founder of the Brothers of the Christian Schools. Born at Reims of a noble family, de la Salle was early destined for the Church. He was tonsured at eleven years of age and became a canon of Reims at sixteen. Three years later he went to study at Saint-Sulpice and was ordained priest in 1678. In collaboration with a layman, Adrian Nyel, he opened two schools for poor boys in a society in which there were few such schools and fewer opportunities for social mobility. First, he rented a house for them and later invited them to share his own home; this caused the departure of two of his own brothers, but five of the schoolmasters soon left as well. They were gradually replaced; de la Salle gave up his canonry, sold all his goods, and devoted the proceeds to famine-relief in Champagne and dedicated his life to education.
He opened four schools in spite of the difficulty of finding suitable teachers, but twelve of these eventually joined a religious community under his direction, which soon grew and prospered, partly owing to youths of fifteen to twenty years of age, whom de la Salle set up in a ‘junior novitiate’ under his own supervision. Soon parish priests sent him young men to train as teachers before returning to schools in their own villages: to meet this need he established the first training college for teachers at Reims in 1686, which was followed by others at Paris and Saint-Denis. At Paris also he established two free schools which proved remarkably successful.
Later he accepted an invitation from James II, king of England, then in exile in France, to start a school for fifty young gentlemen.

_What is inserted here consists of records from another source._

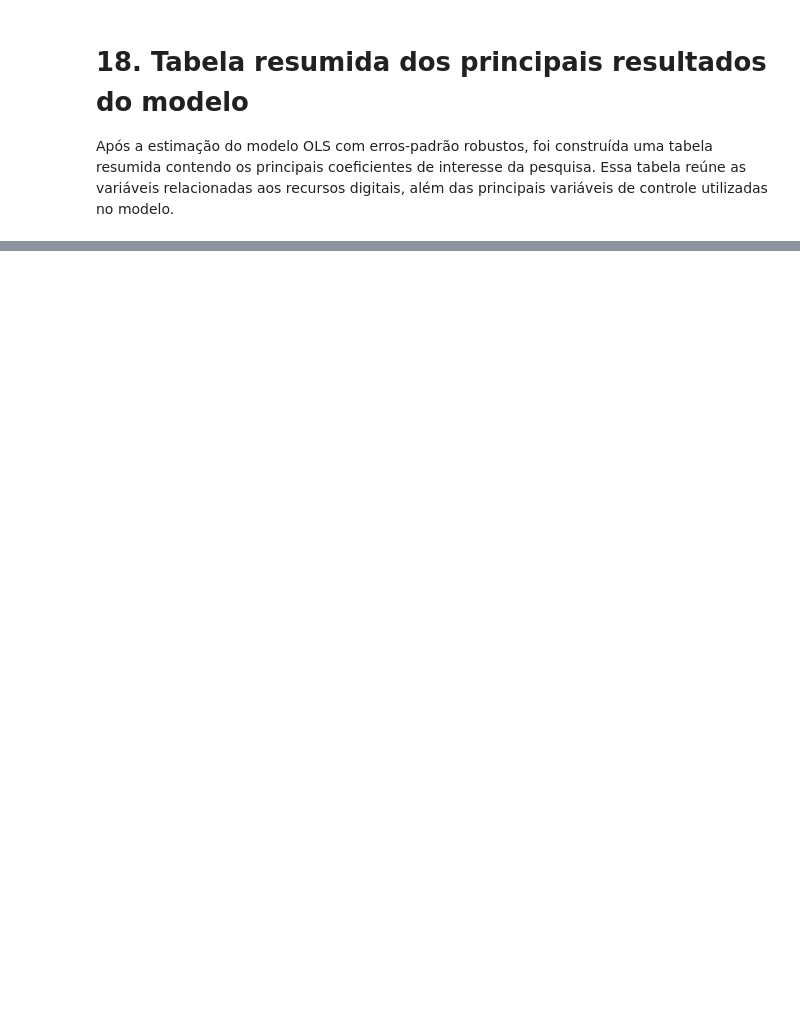
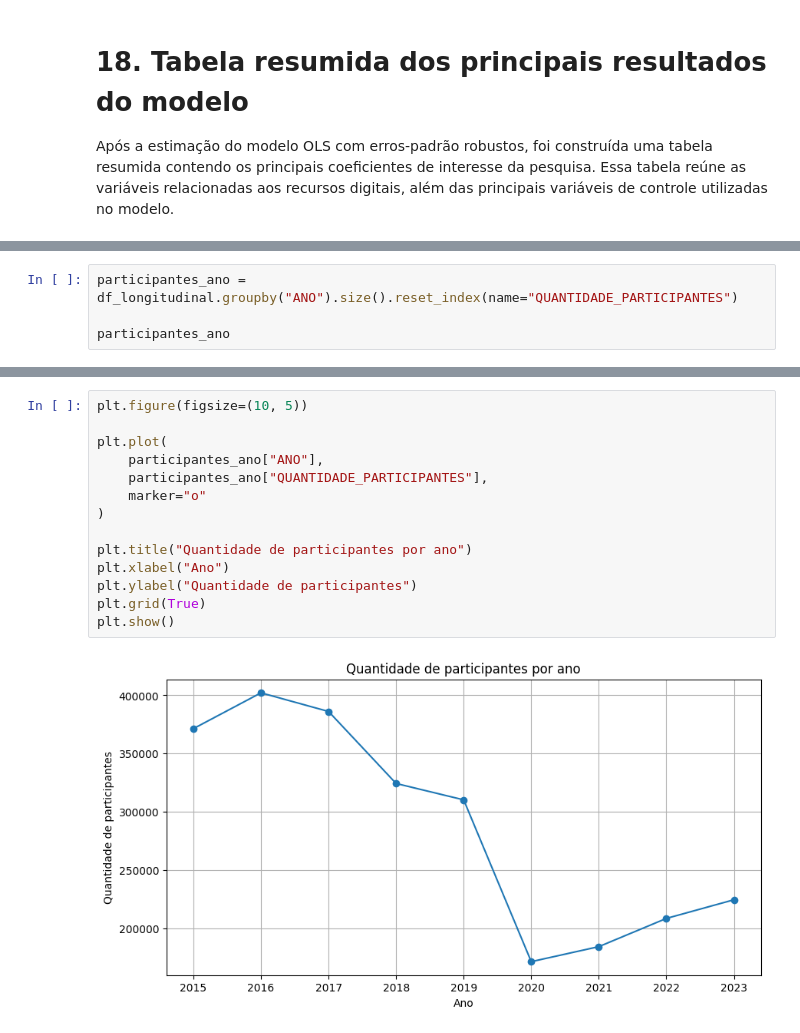
Before and after one commit to Antonio1H/tcc-enem-recursos-digitais, a Jupyter notebook: analiseMicrodadosEnemAnos.ipynb, the cells around one changed output, grey strips where cells are left out. Drawn from its saved outputs; the diff is of its cells as text; blank space fills up the shorter version.

```diff
--- a/analiseMicrodadosEnemAnos.ipynb
+++ b/analiseMicrodadosEnemAnos.ipynb
@@ -1143,0 +1342,4 @@ KeyError: '[\'C(RENDA, Treatment(reference="classe_baixa_renda"))[T.classe_baixa
+# %%
+participantes_ano = df_longitudinal.groupby("ANO").size().reset_index(name="QUANTIDADE_PARTICIPANTES")
+
+participantes_ano
@@ -1143,0 +1357,16 @@ KeyError: '[\'C(RENDA, Treatment(reference="classe_baixa_renda"))[T.classe_baixa
+# %%
+plt.figure(figsize=(10, 5))
+
+plt.plot(
+    participantes_ano["ANO"],
+    participantes_ano["QUANTIDADE_PARTICIPANTES"],
+    marker="o"
+)
+
+plt.title("Quantidade de participantes por ano")
+plt.xlabel("Ano")
+plt.ylabel("Quantidade de participantes")
+plt.grid(True)
+plt.show()
+# %% [output]
+[figure, added]
```
Also changed, not shown: parts of 11 cells of this notebook.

This brought his ideas and techniques into contact with a more influential sector of society. These included the replacement of individual instruction by class teaching in the vernacular (instead of Latin), the insistence on the silence of the pupils while the teaching took place, and providing on Sundays religious instruction combined with technical education for artisans. Yet another innovation of de la Salle was the foundation of reformatories for disturbed boys: the recent activity of his Order in the ‘approved schools’ has been a direct development of his ideals and practice.
One characteristic of his Order, which remains today, is that no member of it can ever be ordained a priest and no priest can become a member. His Order suffered from internal conflict during his lifetime as well as external opposition, partly from those who rejected all education for the poor except in manual skills. He drew up a Rule in 1695, but suffered some sort of deposition in 1702, which, however, was allowed to lapse because of strong opposition to it inside his Order: in fact he remained in charge until his resignation in 1717. He died on 7 April 1719, aged sixty-eight. He was canonized in 1900 and declared patron of all school-teachers in 1950. His relics were translated to Rome in 1937.